Residents in the beachfront village of La Conchita north of here are banding together to fight the state’s new 65 mph speed limit along a four-lane stretch of U.S. 101 that slices by their community.

Cars whiz by too fast for many residents to turn on or off the highway, on which cross-traffic is allowed, forcing drivers to wait several minutes for gaps in traffic to safely lurch across the road.

They have begun writing letters and placing phone calls to well-positioned officials to get the speed limit reduced to 55 mph on the two-mile portion of the highway from Seacliff to Carpinteria.


“It’s riskier to go ahead and stick your nose out in front of traffic,” said Hank Alviani, a retired aircraft worker who has watched traffic from his La Conchita home for 12 years.

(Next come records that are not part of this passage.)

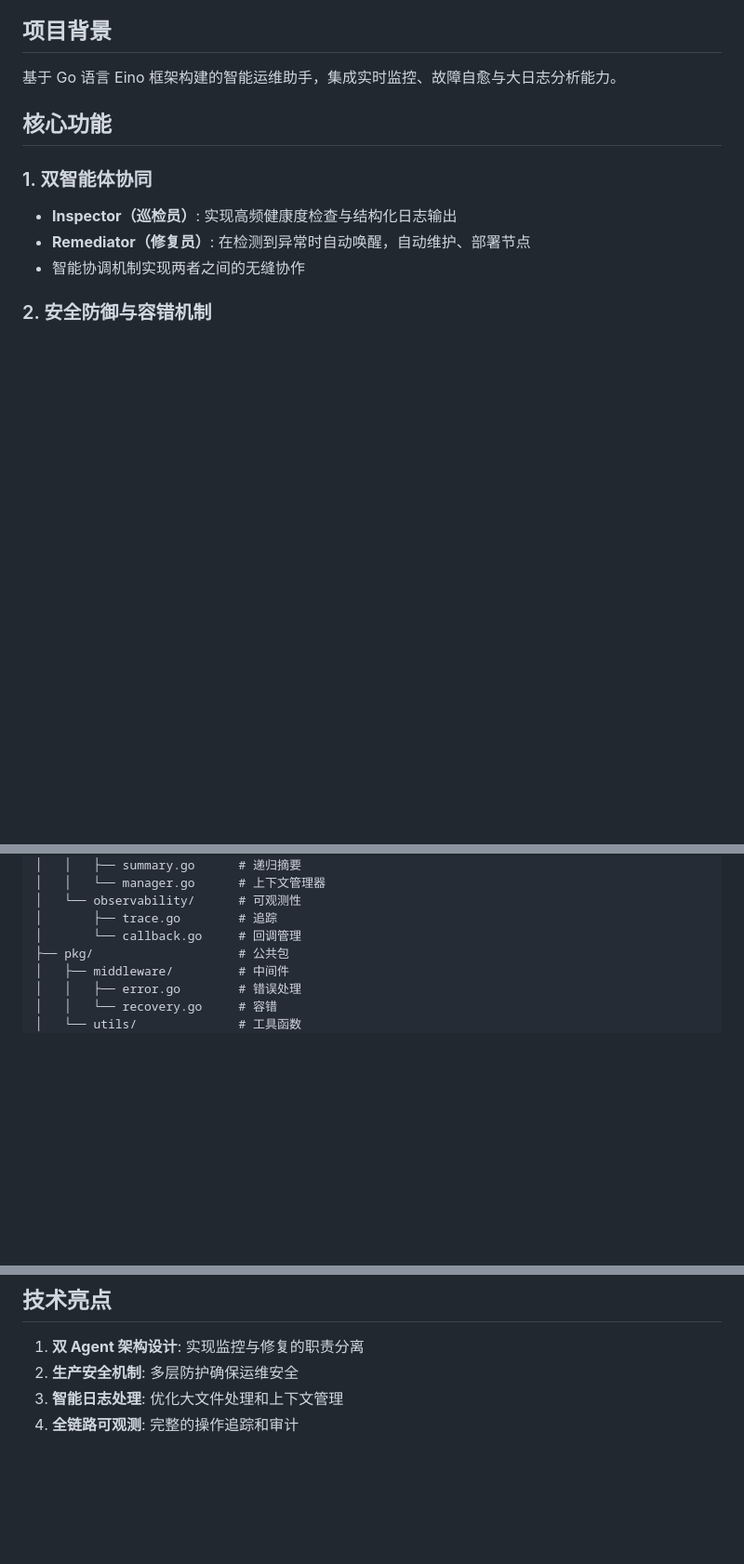
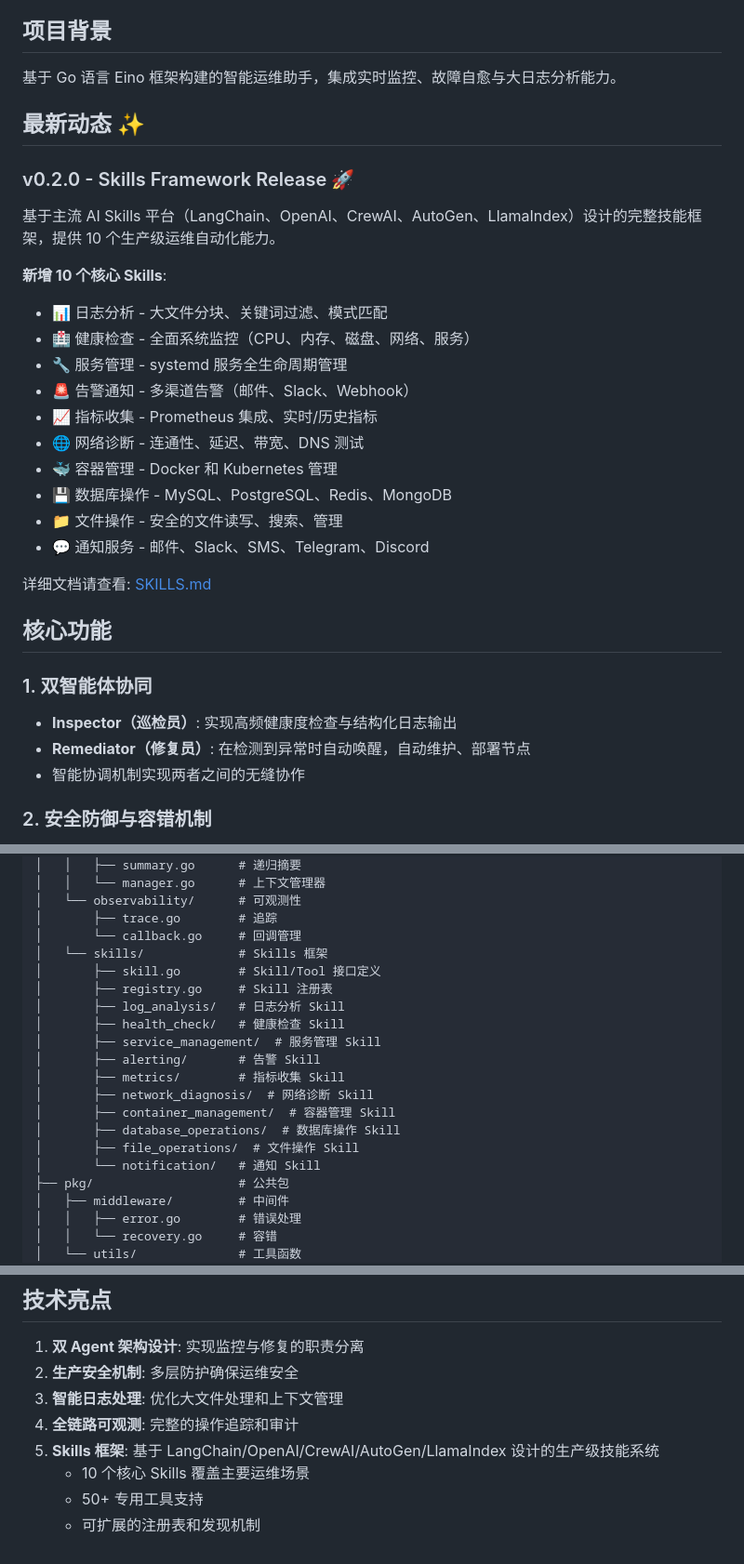
Before and after one commit to lyx516/SysGuard, a Markdown page: README.md, 3 parts joined by grey strips. Shown at 93% size. GitHub-like rendering; blank space fills up the shorter version.

Commit message:
Update README with Skills Framework information

```diff
--- a/README.md
+++ b/README.md
@@ -7,6 +7,26 @@
 
 ## 项目背景
 基于 Go 语言 Eino 框架构建的智能运维助手，集成实时监控、故障自愈与大日志分析能力。
+
+## 最新动态 ✨
+
+### v0.2.0 - Skills Framework Release 🚀
+
+基于主流 AI Skills 平台（LangChain、OpenAI、CrewAI、AutoGen、LlamaIndex）设计的完整技能框架，提供 10 个生产级运维自动化能力。
+
+**新增 10 个核心 Skills**:
+- 📊 日志分析 - 大文件分块、关键词过滤、模式匹配
+- 🏥 健康检查 - 全面系统监控（CPU、内存、磁盘、网络、服务）
+- 🔧 服务管理 - systemd 服务全生命周期管理
+- 🚨 告警通知 - 多渠道告警（邮件、Slack、Webhook）
+- 📈 指标收集 - Prometheus 集成、实时/历史指标
+- 🌐 网络诊断 - 连通性、延迟、带宽、DNS 测试
+- 🐳 容器管理 - Docker 和 Kubernetes 管理
+- 💾 数据库操作 - MySQL、PostgreSQL、Redis、MongoDB
+- 📁 文件操作 - 安全的文件读写、搜索、管理
+- 💬 通知服务 - 邮件、Slack、SMS、Telegram、Discord
+
+详细文档请查看: [SKILLS.md](docs/SKILLS.md)
 
 ## 核心功能
 
@@ -67,6 +87,19 @@ SysGuard/
 │   └── observability/      # 可观测性
 │       ├── trace.go        # 追踪
 │       └── callback.go     # 回调管理
+│   └── skills/             # Skills 框架
+│       ├── skill.go        # Skill/Tool 接口定义
+│       ├── registry.go     # Skill 注册表
+│       ├── log_analysis/   # 日志分析 Skill
+│       ├── health_check/   # 健康检查 Skill
+│       ├── service_management/  # 服务管理 Skill
+│       ├── alerting/       # 告警 Skill
+│       ├── metrics/        # 指标收集 Skill
+│       ├── network_diagnosis/  # 网络诊断 Skill
+│       ├── container_management/  # 容器管理 Skill
+│       ├── database_operations/  # 数据库操作 Skill
+│       ├── file_operations/  # 文件操作 Skill
+│       └── notification/   # 通知 Skill
 ├── pkg/                    # 公共包
 │   ├── middleware/         # 中间件
 │   │   ├── error.go        # 错误处理
@@ -88,3 +121,7 @@ SysGuard/
 2. **生产安全机制**: 多层防护确保运维安全
 3. **智能日志处理**: 优化大文件处理和上下文管理
 4. **全链路可观测**: 完整的操作追踪和审计
+5. **Skills 框架**: 基于 LangChain/OpenAI/CrewAI/AutoGen/LlamaIndex 设计的生产级技能系统
+   - 10 个核心 Skills 覆盖主要运维场景
+   - 50+ 专用工具支持
+   - 可扩展的注册表和发现机制
```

“There isn’t a car out there that’s doing less than 65,” he said. “They’re probably doing a lot more than that.”

After President Clinton signed legislation late last year leaving speed-limit regulation to the states, the limits on many California highways and freeways went up to 65 and 70 mph.

Drivers along the entire length of the Ventura Freeway through Ventura County are now allowed to travel 65 mph.

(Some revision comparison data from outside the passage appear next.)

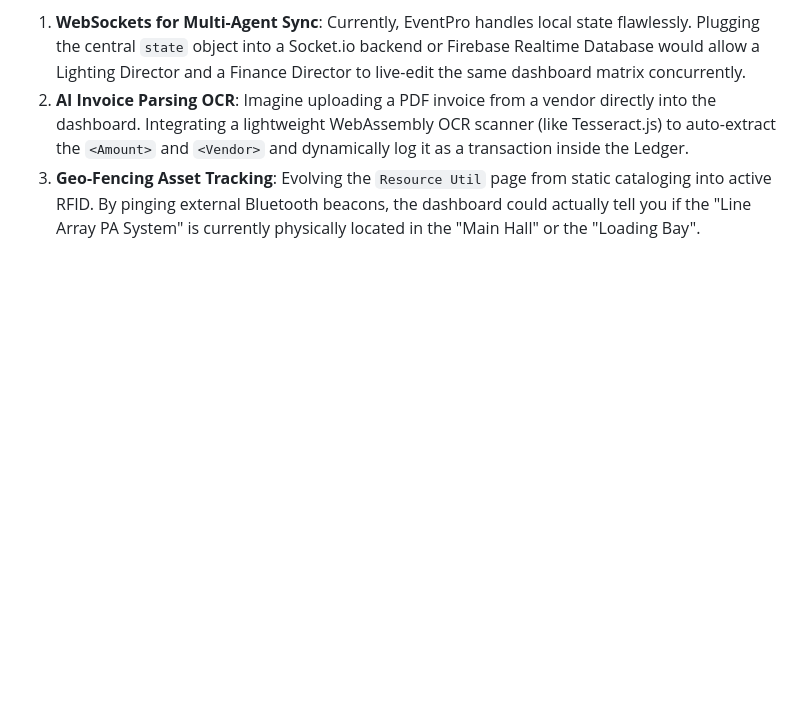
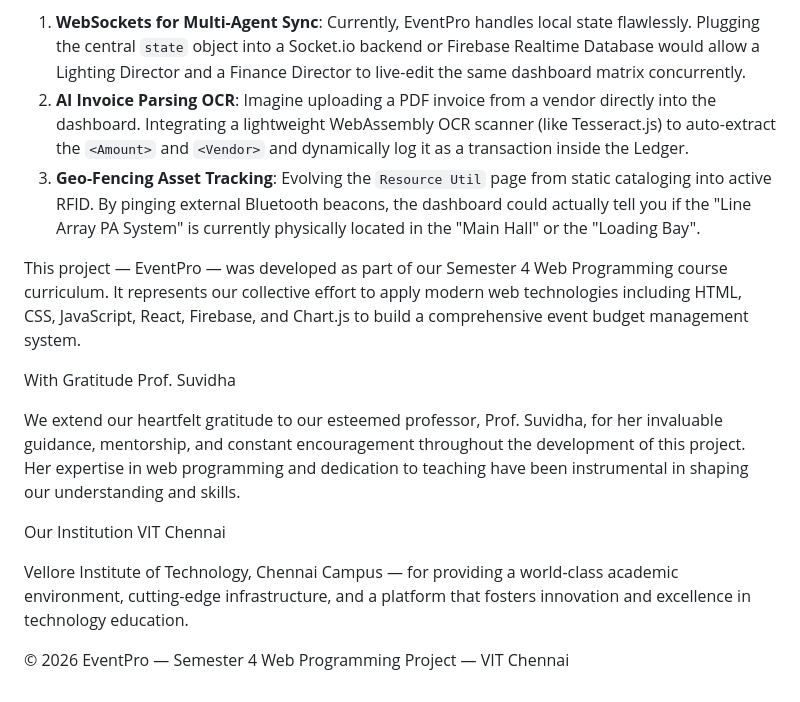
Before and after one commit to Arnavl115/event-budget-management, a Markdown page: README.md, the part around the change. Rendered like a GitHub page; blank space fills up the shorter version.

Commit message:
Enhance README with project acknowledgments
Added acknowledgments and project details to the README.

```diff
--- a/README.md
+++ b/README.md
@@ -48,3 +48,17 @@ If you're looking to fork or contribute, here are bleeding-edge ideas to push Ev
 1. **WebSockets for Multi-Agent Sync**: Currently, EventPro handles local state flawlessly. Plugging the central `state` object into a Socket.io backend or Firebase Realtime Database would allow a Lighting Director and a Finance Director to live-edit the same dashboard matrix concurrently.
 2. **AI Invoice Parsing OCR**: Imagine uploading a PDF invoice from a vendor directly into the dashboard. Integrating a lightweight WebAssembly OCR scanner (like Tesseract.js) to auto-extract the `<Amount>` and `<Vendor>` and dynamically log it as a transaction inside the Ledger.
 3. **Geo-Fencing Asset Tracking**: Evolving the `Resource Util` page from static cataloging into active RFID. By pinging external Bluetooth beacons, the dashboard could actually tell you if the "Line Array PA System" is currently physically located in the "Main Hall" or the "Loading Bay".
+
+This project — EventPro — was developed as part of our Semester 4 Web Programming course curriculum. It represents our collective effort to apply modern web technologies including HTML, CSS, JavaScript, React, Firebase, and Chart.js to build a comprehensive event budget management system.
+
+With Gratitude
+Prof. Suvidha
+
+We extend our heartfelt gratitude to our esteemed professor, Prof. Suvidha, for her invaluable guidance, mentorship, and constant encouragement throughout the development of this project. Her expertise in web programming and dedication to teaching have been instrumental in shaping our understanding and skills.
+
+Our Institution
+VIT Chennai
+
+Vellore Institute of Technology, Chennai Campus — for providing a world-class academic environment, cutting-edge infrastructure, and a platform that fosters innovation and excellence in technology education.
+
+© 2026 EventPro — Semester 4 Web Programming Project — VIT Chennai
```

But La Conchita residents say speed limits should never have been raised in front of their homes.

They have just one intersection allowing highway access. And just south of La Conchita, homeowners in the tiny community of Mussel Shoals also are limited to one way in and out.

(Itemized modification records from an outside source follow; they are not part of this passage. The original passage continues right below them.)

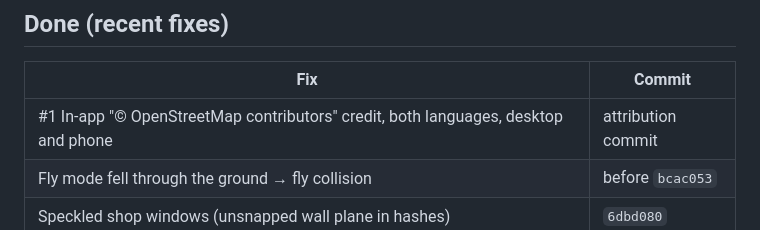
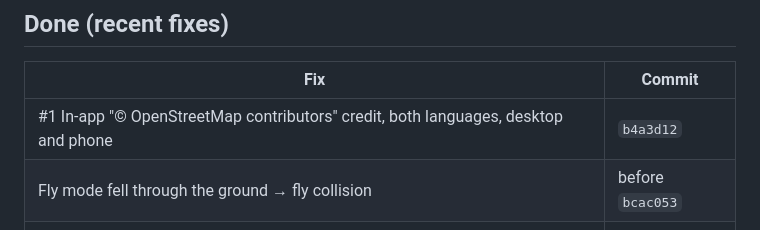
Before and after one commit to serhii-ilin/kherson, a Markdown page: docs/PROGRESS.md, the part around the change. GitHub-like rendering.

Commit message:
PROGRESS: attribution commit hash
Co-Authored-By: Claude Opus 5.5 <noreply@anthropic.com>

```diff
--- a/docs/PROGRESS.md
+++ b/docs/PROGRESS.md
@@ -75,7 +75,7 @@ Priority: **P1** must fix soon (licence or budget breach) · **P2** visible defe
 
 | Fix | Commit |
 |---|---|
-| #1 In-app "© OpenStreetMap contributors" credit, both languages, desktop and phone | attribution commit |
+| #1 In-app "© OpenStreetMap contributors" credit, both languages, desktop and phone | `b4a3d12` |
 | Fly mode fell through the ground → fly collision | before `bcac053` |
 | Speckled shop windows (unsnapped wall plane in hashes) | `6dbd080` |
 | `PCFSoftShadowMap` removed in three r186 → `PCFShadowMap`; exposure 1.2 → 1.0 | `6dbd080` |
```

“This is not a freeway, it’s a four-lane highway,” said Warren Bateman, a retired lighting director who has fired off letters complaining about excessive speed limits to his representatives in Sacramento.

“Everybody agrees that this is a hazard to this stretch of the 101,” Bateman said.

Except state Department of Transportation officials.

Caltrans supervisor Luu Nguyen, who oversees Ventura County operations, said the two-mile section of the road south of the Santa Barbara County line is considered an expressway.

“The freeway is 65 mph up to Mussel Shoals and 65 mph when you get to the [Santa Barbara] county line,” Nguyen said.

“You don’t make that kind of gap in the speed limit for two miles when traffic has been going that fast even before the speed limit was 65,” he said.

State transportation officials want to widen the road and make it a freeway all the way to Carpinteria. But those plans were decades off even before a huge landslide in March destroyed some homes in La Conchita, Nguyen said.

According to Caltrans, more than 55,000 cars pass by La Conchita every day. It would be too much of an inconvenience to the majority of drivers to make them slow down for the two miles south of the county line, Nguyen said.

Part of the problem, Nguyen said, is that drivers themselves dictate speed limits. Before a speed limit is designated along a road or highway, traffic analysts armed with radar guns conduct extensive surveys.

The limit is then designated as the speed at which 85% of the drivers are traveling, rounded down to the nearest five.

Caltrans did install a flashing beacon at Mussel Shoals and acceleration lanes both north- and southbound, Nguyen said. But “there’s no justification for a signal because it’s an expressway,” he said.

The flashing light is of little consolation to Sandy Porter, the manager of the Cliff House Inn, a resort that hugs the coast at Mussel Shoals, a quarter-mile south of La Conchita.

“It’s always been really hairy trying to cross over to go northbound, and now it’s even more scary,” Porter said. “We call 911 every three months or so.”